#3 Liberty Leading the People
French Title: La Liberté guidant le peuple
Artist: Eugène Delacroix
Liberty has existed as a goddess in many cultures and during the French Revolution, many allegorical personifications of ‘Liberty’ appeared in France. Since then the figure of Liberty is viewed as a symbol of France and the French Republic. This painting commemorates the July Revolution of 1830 in which King Charles X of France was overthrown. It shows Liberty as both a goddess and a robust woman of the people. She holds the flag of France in one hand and a firearm in her other hand. Liberty Leading the People is a hugely influential artistic work. Among other things, it has been a source of inspiration for the Statue of Liberty and Victor Hugo’s renowned novel Les Misérables. Since its creation, the painting has also served as a republican and anti-monarchist symbol. The masterpiece of the leading French Romantic painter, Liberty Leading the People tops the list of the most famous paintings of the Romanticism movement. Moreover, it is the most famous painting by a French artist at the Louvre.
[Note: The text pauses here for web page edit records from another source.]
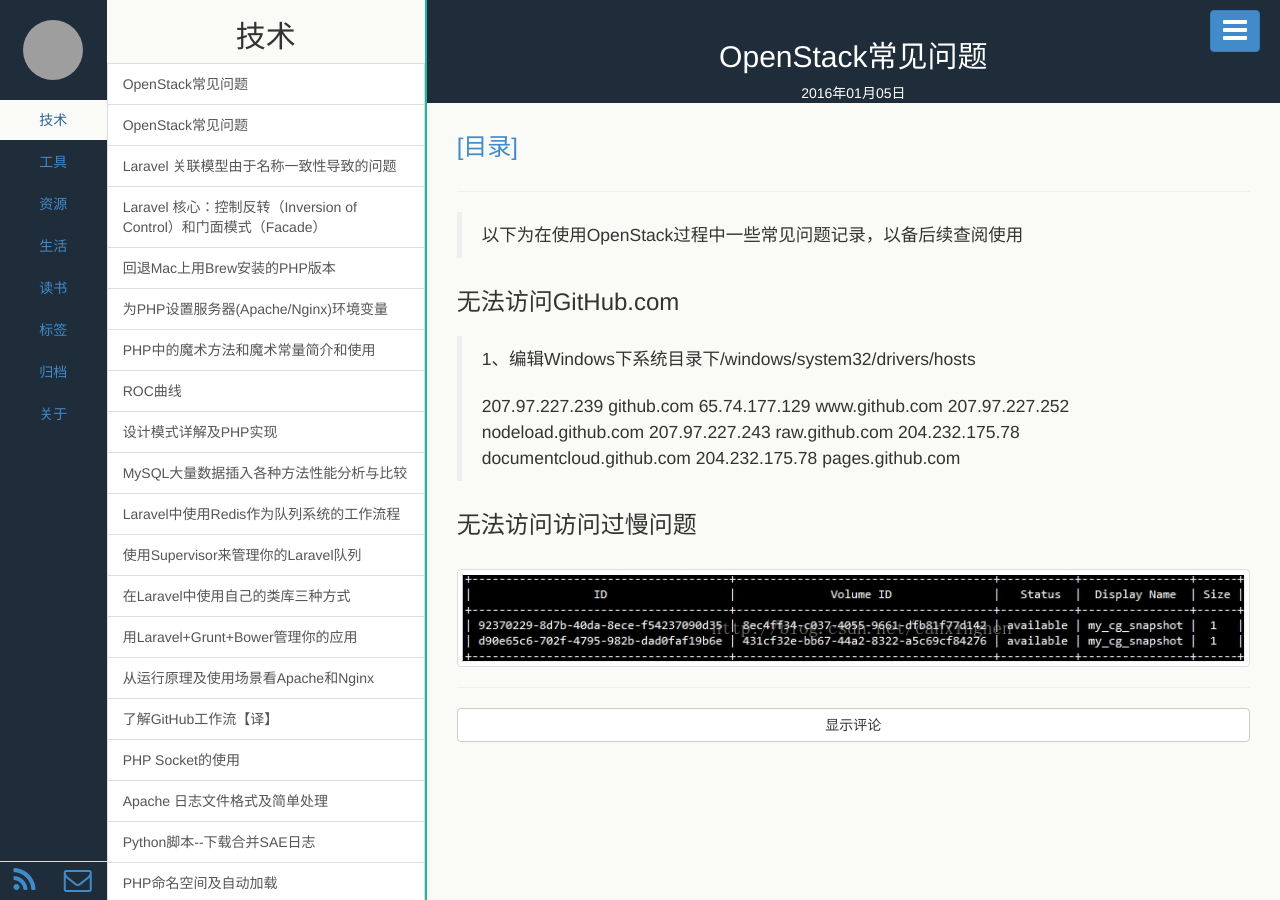
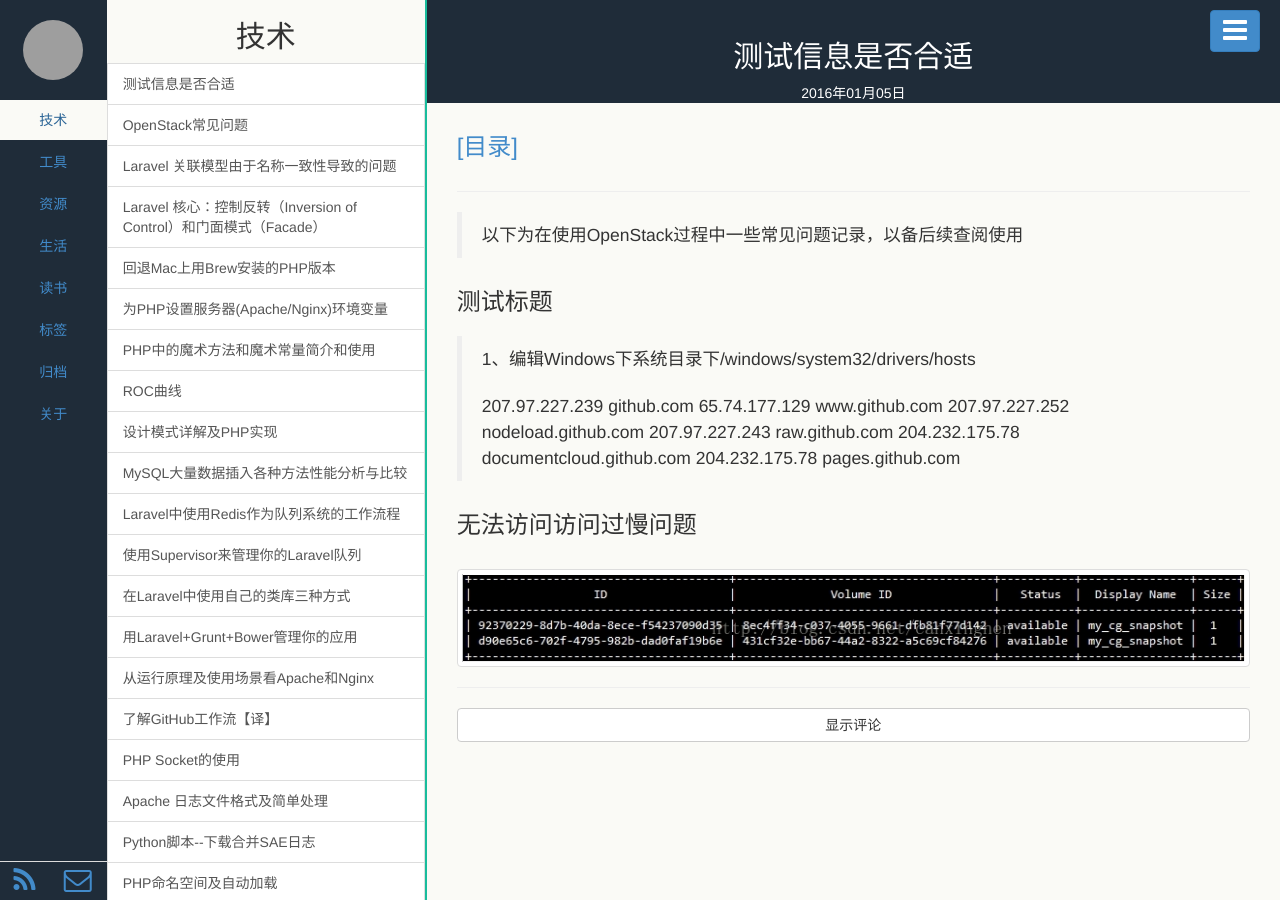
Before and after one commit to chenzongliang/chenzongliang.github.com, a Jekyll site: the page built from _posts/2016-01-05-openstack-first-book.md, in a window 1280 px wide. Built offline with Jekyll 4.4.1, drawn with Linux system fonts in a browser that asks for light colours; grey boxes are pictures that could not be loaded.

Commit message:
add file

```diff
--- a/_posts/2016-01-05-openstack-first-book.md
+++ b/_posts/2016-01-05-openstack-first-book.md
@@ -1,15 +1,15 @@
 ---
 layout: post
-title: OpenStack常见问题
+title: 测试信息是否合适
 category: 技术
 tags: Blog
-keywords: OpenStack,Cinder
+keywords:
 description:
 ---
 
 >以下为在使用OpenStack过程中一些常见问题记录，以备后续查阅使用
 
-### 无法访问GitHub.com
+### 测试标题
 >1、编辑Windows下系统目录下/windows/system32/drivers/hosts
 >
 >207.97.227.239 github.com
```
#2 Venus de Milo
Artist: probably Alexandros of Antioch
Year: between 130 BCE and 100 BCE
It is generally believed that this statue was discovered on 8th April 1820 by a peasant named Yorgos Kentrotas. He found it in pieces on Milos, a Greek island in the Aegean Sea. The sculpture was subsequently presented to King Louis XVIII of France who then gave it to the Louvre, where it is on display to this very day. Also known as Aphrodite of Milos, Venus de Milo is thought to represent Aphrodite, the ancient Greek goddess of love, beauty, pleasure and procreation. The Roman goddess counterpart to Aphrodite was Venus. The statue is believed to have been carved by Alexandros of Antioch, a sculptor of the Hellenistic period. Apart from the much discussed mystery about its missing arms, it was originally draped in jewelry including a bracelet, earrings and a headband. However all these things have been long lost. Venus de Milo is perhaps the most famous work of ancient Greek sculpture. It has been widely referenced in popular culture and has greatly influenced modern artists including Salvador Dali. It is the most famous sculpture at the Louvre.
#1 Mona Lisa
Artist: Leonardo da Vinci
Leonardo da Vinci is regarded as the preeminent figure of the Italian Renaissance. His masterpiece, the Mona Lisa has been acclaimed as “the best known, the most visited, the most written about, the most sung about and the most parodied work of art in the world”. Its fame rests, in particular, on the elusive smile on the woman’s face which is why it is also known as “la Gioconda”, or the laughing one. Based on accounts from an early biographer, the painting is a picture of Lisa Gherardini, the real-life wife of a merchant. For Da Vinci, Mona Lisa was forever a work in progress, as it was his attempt at perfection. The painting was never delivered to its commissioner; he kept it with him till the end of his life. Guinness World Records lists the Mona Lisa as having the highest insurance value for a painting in history. It was assessed at US$100 million on December 14, 1962, which after adjusting inflation, would be around US$790 million in 2016. Being the best known painting in the world, Mona Lisa is the most famous artwork at the Louvre.